Browse Canola Stories

4 results found for Canola
Extension agronomist Reagan Noland holds a bachelor's degree in natural resource management from Angelo State University in San Angelo, Texas, a master's degree in agronomy from Texas A&M University and a doctorate in agronomy and agroecology from the University of Minnesota. CAES News
Extension agronomist Reagan Noland holds a bachelor's degree in natural resource management from Angelo State University in San Angelo, Texas, a master's degree in agronomy from Texas A&M University and a doctorate in agronomy and agroecology from the University of Minnesota.
Reagan Noland
Reagan Noland, University of Georgia Cooperative Extension’s newest agronomist, specializes in corn, soybean and small grains like wheat, oats, barley and rye. These commodities have a combined Georgia farm gate value of almost $450 million.
Two steers graze on sorghum/sudangrass hybrid forage at the UGA Eatonton Beef Research Unit as part of a 2014 study on grass-finished beef forages. CAES News
Two steers graze on sorghum/sudangrass hybrid forage at the UGA Eatonton Beef Research Unit as part of a 2014 study on grass-finished beef forages.
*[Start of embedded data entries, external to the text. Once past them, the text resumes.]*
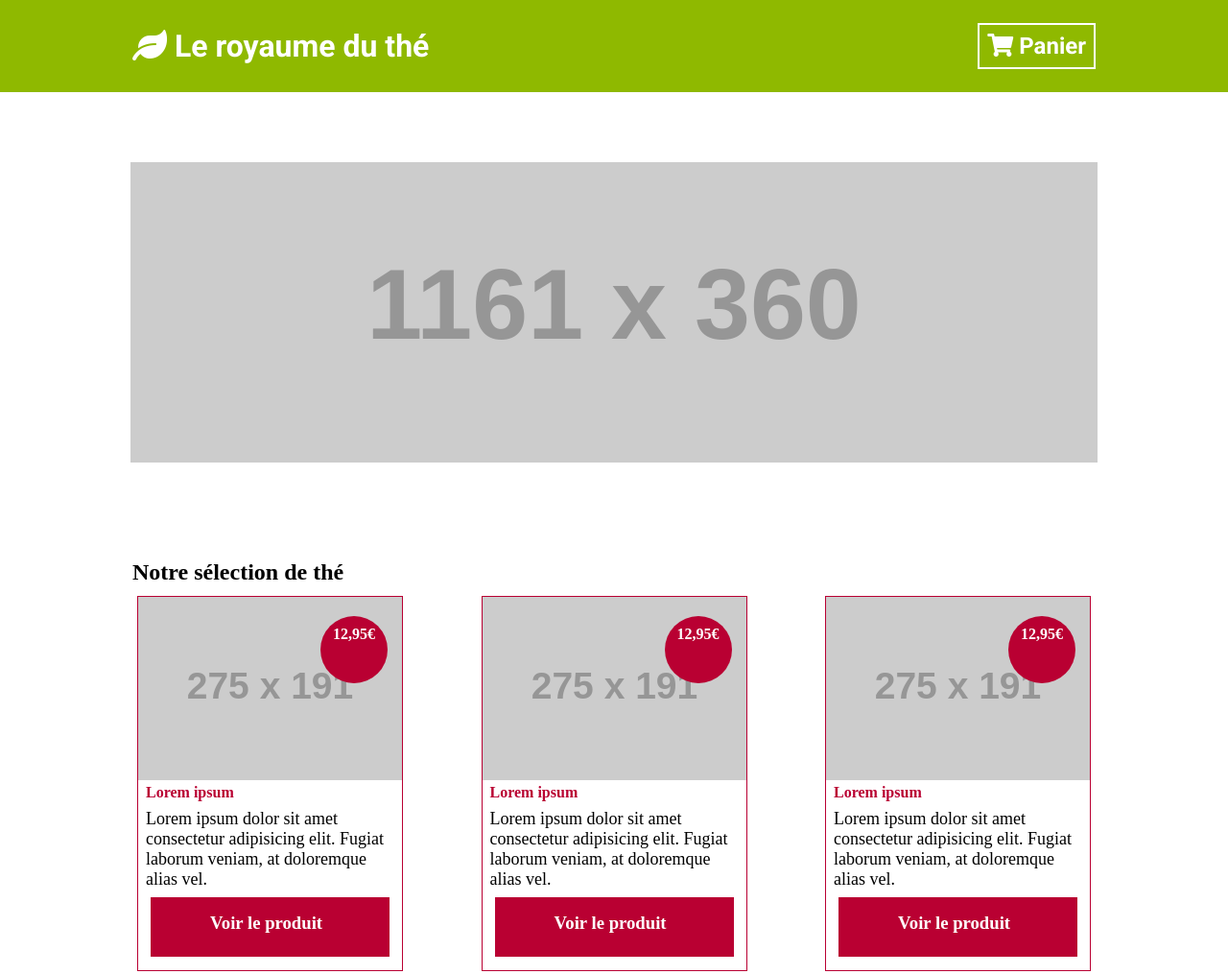
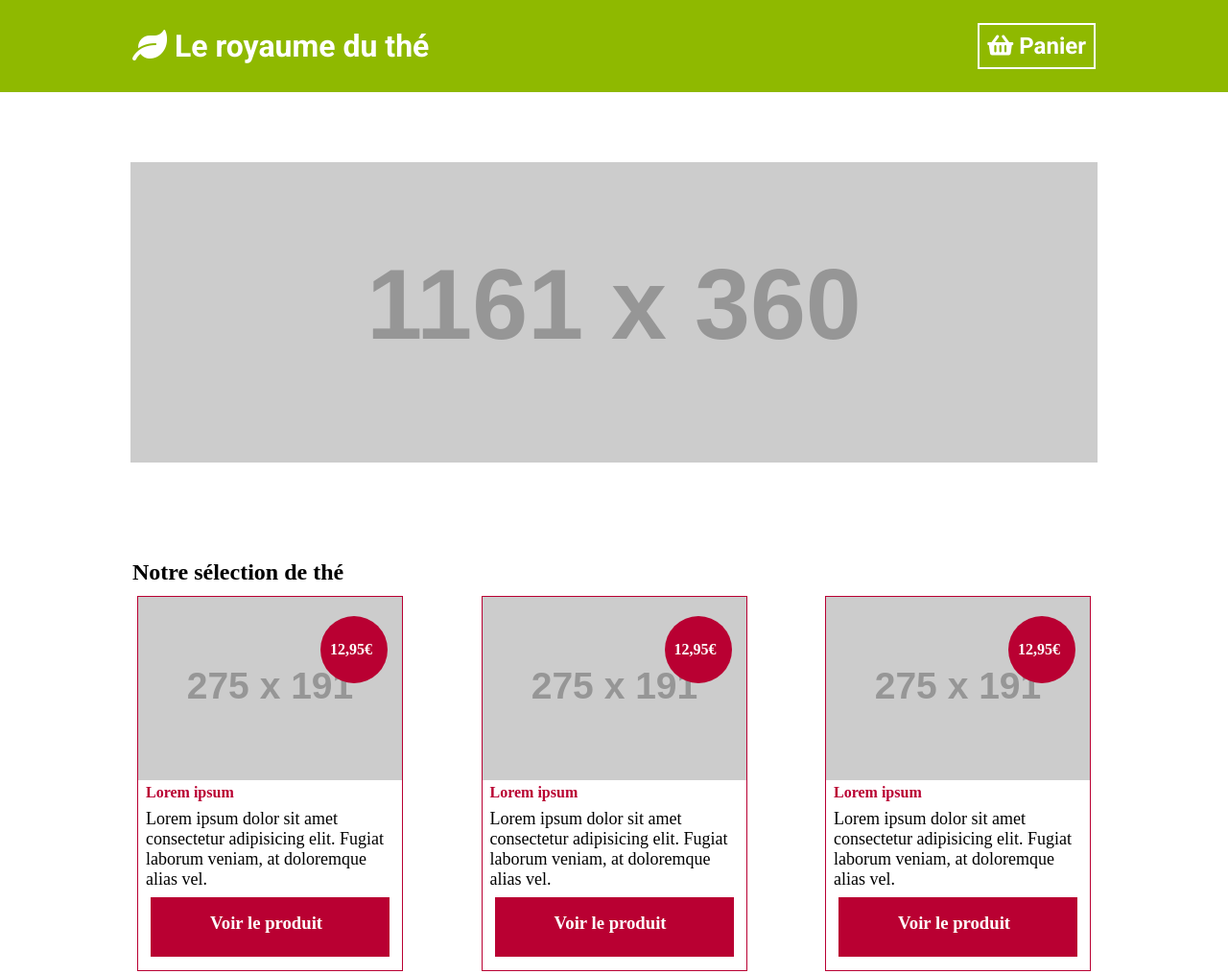
Before and after one commit to samuelrochwerg/Le-Royaume-du-the, a website: page index.html in a window 1280 px wide. Shown: the top 1015 px of the page at 96% size. Drawn offline with Linux system fonts and the light colour scheme; placeholder pictures from the web are drawn by us; a web font is replaced by a local one.

Commit message:
last updates

```diff
--- a/index.html
+++ b/index.html
@@ -27,7 +27,7 @@
                 </a>
                 <div class="bouton__panier">
                     <a href="">
-                        <h2><i class="fas fa-shopping-cart"></i> Panier</h2>
+                        <h2><i class="fas fa-shopping-basket"></i> Panier</h2>
                     </a>
                 </div>
             </div>
--- a/sass/pages/_index.scss
+++ b/sass/pages/_index.scss
@@ -62,6 +62,8 @@
     padding: 10px 10px;
     color: #fff;
     font-weight: bold;
+    display: flex;
+    align-items: center;
 
 }
 
@@ -110,5 +112,6 @@
 @media only screen and (max-width: 650px) {
     .section__notreentreprise {
         flex-direction: column;
+        margin: auto auto;
 }
 }
```
Also changed, not shown: public/css/style.css, 1 other file.
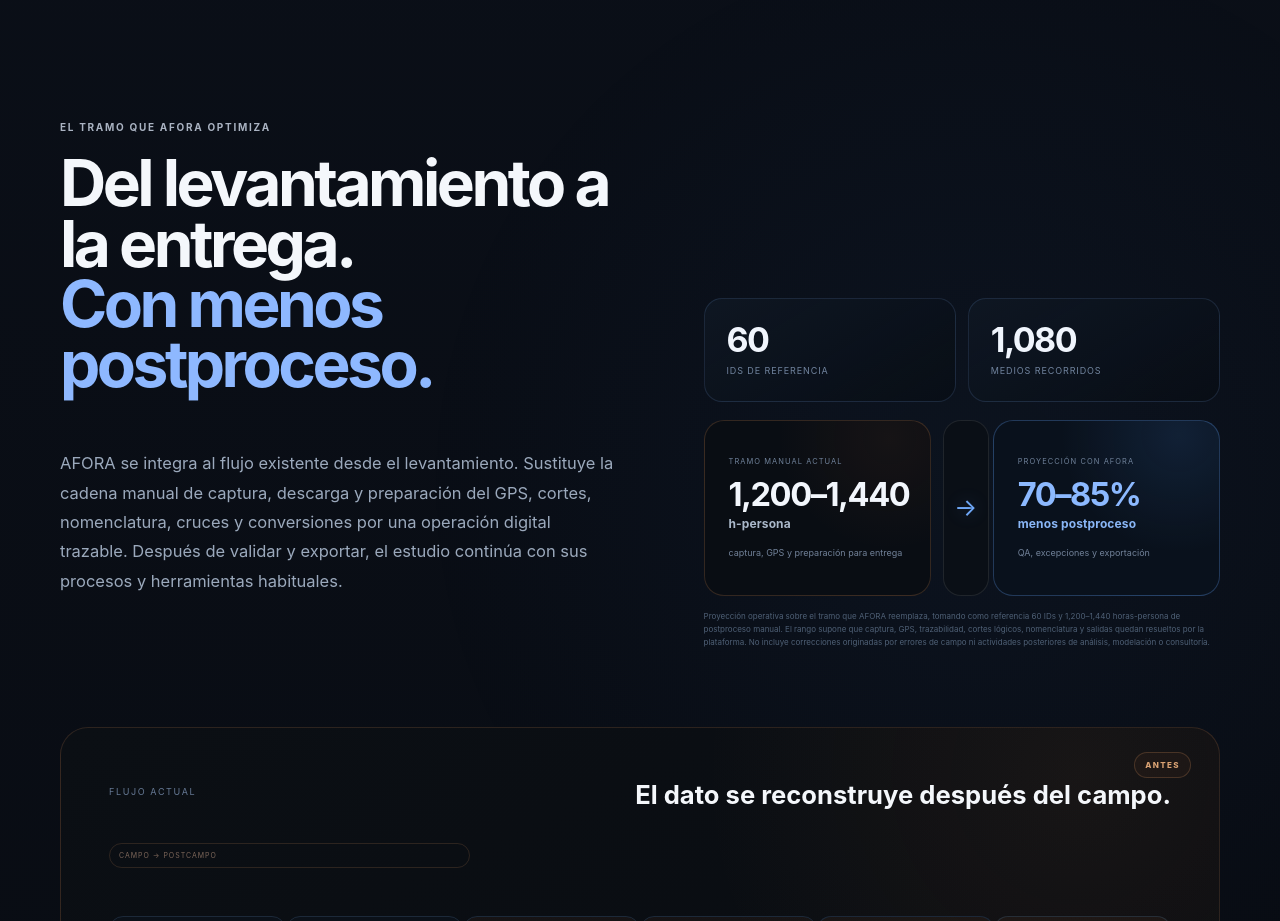
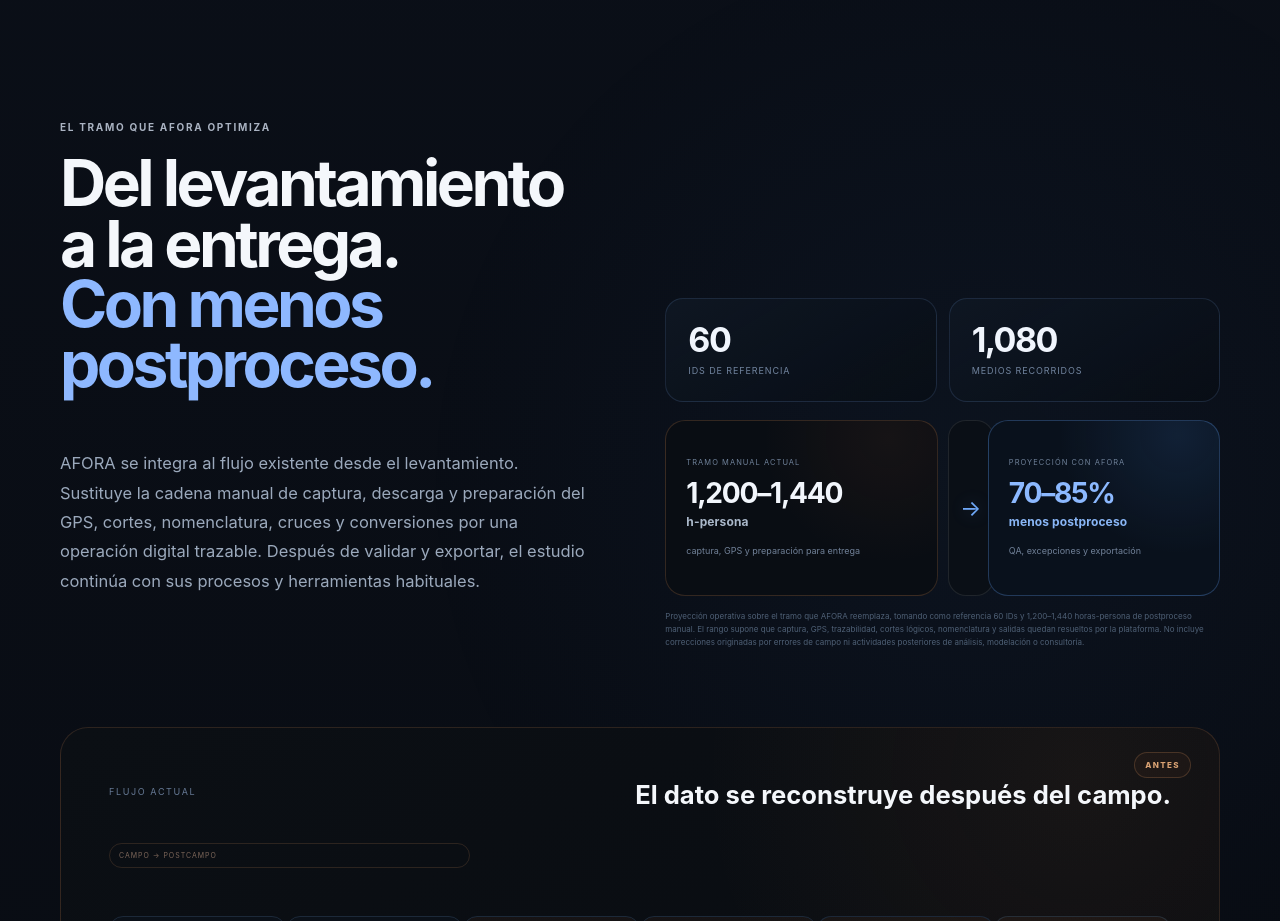
Before and after one commit to OropezaNtx/afora-web, a React (Vite) app: page / in a window 1280 px wide. Shown: the part 2480-3401 px from the top of the page. Built offline with nearby package versions, Linux system fonts and the light colour scheme.

Commit message:
Fix postprocess metric card overflow

```diff
--- a/src/final-fixes.css
+++ b/src/final-fixes.css
@@ -13,7 +13,7 @@
 /* BEFORE / AFTER — editorial hierarchy */
 .transformation{padding-block:150px;background:radial-gradient(circle at 76% 28%,rgba(62,119,198,.055),transparent 34%)}
 .transformation-grid{display:grid;grid-template-columns:1fr;gap:78px;align-items:start}
-.transformation-copy{max-width:1160px;margin:0 auto;display:grid;grid-template-columns:minmax(0,1.04fr) minmax(430px,.96fr);column-gap:84px;row-gap:0;align-items:end}
+.transformation-copy{max-width:1160px;margin:0 auto;display:grid;grid-template-columns:minmax(0,1fr) minmax(500px,1.04fr);column-gap:72px;row-gap:0;align-items:end}
 .transformation-copy>.eyebrow{grid-column:1/-1;margin-bottom:20px}
 .transformation-copy>h2{grid-column:1;grid-row:2;font-size:clamp(56px,5vw,80px);line-height:.94;max-width:670px;margin:0 0 26px}
 .transformation-copy>p{grid-column:1;grid-row:3;max-width:640px;font-size:16.5px;line-height:1.78;margin:0;color:#9ba9bc}
@@ -21,17 +21,17 @@
 .study-scale>span{min-height:104px;padding:20px 22px;border:1px solid rgba(118,164,226,.16);border-radius:18px;background:linear-gradient(150deg,rgba(15,24,36,.9),rgba(8,13,20,.74));display:flex;flex-direction:column;justify-content:center;align-items:flex-start;gap:8px}
 .study-scale strong{font-size:34px;line-height:1;color:#f0f5fd;letter-spacing:-.045em}
 .study-scale small{color:#71849e;font-size:9px;line-height:1.35;text-transform:uppercase;letter-spacing:.1em}
-.time-proof{grid-column:2;grid-row:3;display:grid!important;grid-template-columns:minmax(0,1fr) 38px minmax(0,1fr)!important;align-items:stretch;gap:12px!important;max-width:none!important;margin:0!important}
-.time-proof>div:not(.time-arrow){min-height:176px;padding:24px 24px!important;border-radius:20px!important;display:flex!important;flex-direction:column;justify-content:center;min-width:0}
+.time-proof{grid-column:2;grid-row:3;display:grid!important;grid-template-columns:minmax(220px,1.08fr) 30px minmax(190px,.92fr)!important;align-items:stretch;gap:10px!important;max-width:none!important;margin:0!important}
+.time-proof>div:not(.time-arrow){min-height:176px;padding:24px 20px!important;border-radius:20px!important;display:flex!important;flex-direction:column;justify-content:center;min-width:0;overflow:hidden}
 .time-proof .legacy-hours{border:1px solid rgba(221,145,88,.2)!important;background:radial-gradient(circle at 82% 10%,rgba(188,101,46,.075),transparent 46%),#090d13!important}
 .time-proof .afora-time{border:1px solid rgba(97,162,248,.28)!important;background:radial-gradient(circle at 82% 8%,rgba(71,135,222,.13),transparent 48%),#09111c!important}
 .time-proof small{font-size:7.5px!important;letter-spacing:.14em;color:#6f8199!important;margin-bottom:12px}
-.time-proof strong{font-size:clamp(31px,2.55vw,42px)!important;line-height:.98!important;letter-spacing:-.045em!important;color:#f2f6fc!important;white-space:nowrap}
+.time-proof strong{font-size:clamp(27px,2.2vw,37px)!important;line-height:1!important;letter-spacing:-.045em!important;color:#f2f6fc!important;white-space:nowrap;max-width:100%}
 .time-proof .afora-time strong{color:#8cb9ff!important}
 .time-proof b{display:block;margin-top:7px;font-size:12px;line-height:1.2;letter-spacing:.01em;color:#aab8ca;font-weight:650}
 .time-proof .afora-time b{color:#89b6f6}
 .time-proof span{font-size:9px!important;line-height:1.5!important;color:#718198!important;margin-top:15px;max-width:220px}
-.time-arrow{display:flex!important;align-items:center;justify-content:center;color:#6fa8f8;font-size:24px;text-shadow:0 0 18px rgba(103,167,255,.3)}
+.time-arrow{display:flex!important;align-items:center;justify-content:center;color:#6fa8f8;font-size:22px;text-shadow:0 0 18px rgba(103,167,255,.3)}
 .time-disclaimer{grid-column:2;display:block;max-width:640px;margin:14px 0 0!important;color:#4f6076!important;font-size:8px!important;line-height:1.62!important}
 
 /* Process comparison — one wide cinematic sequence */
```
Farmgate Value Report
Led by increases in forestry and livestock values, Georgia’s agricultural output increased by $484 million in 2014, making agriculture, once again, the largest industry in the state with a value of $14.1 billion. According to the most recent University of Georgia Farmgate Value Report, published earlier this month, the value of Georgia’s livestock and aquaculture industries increased by almost 36 percent from 2013.
Andrew Paterson - Regents Professor and director of UGA's Plant Genome Mapping Laboratory CAES News
Andrew Paterson - Regents Professor and director of UGA's Plant Genome Mapping Laboratory
Canola Genome
An international team of scientists including researchers from the University of Georgia recently published the genome of Brassica napus—commonly known as canola—in the journal Science. Their discovery paves the way for improved versions of the plant, which is used widely in farming and industry.
Corn tassels stretch toward the sun in a Spalding County, Ga., garden. CAES News
Corn tassels stretch toward the sun in a Spalding County, Ga., garden.
Organic grain production
There are about 1 million acres of certified organic grain and oil seed fields in the United States, but not many in Georgia. The growing demand for organic grains and seed oils in the southeast could change that. With several new potential mills that can handle organic grain coming on line in Georgia, there are new opportunities to enter this growing market.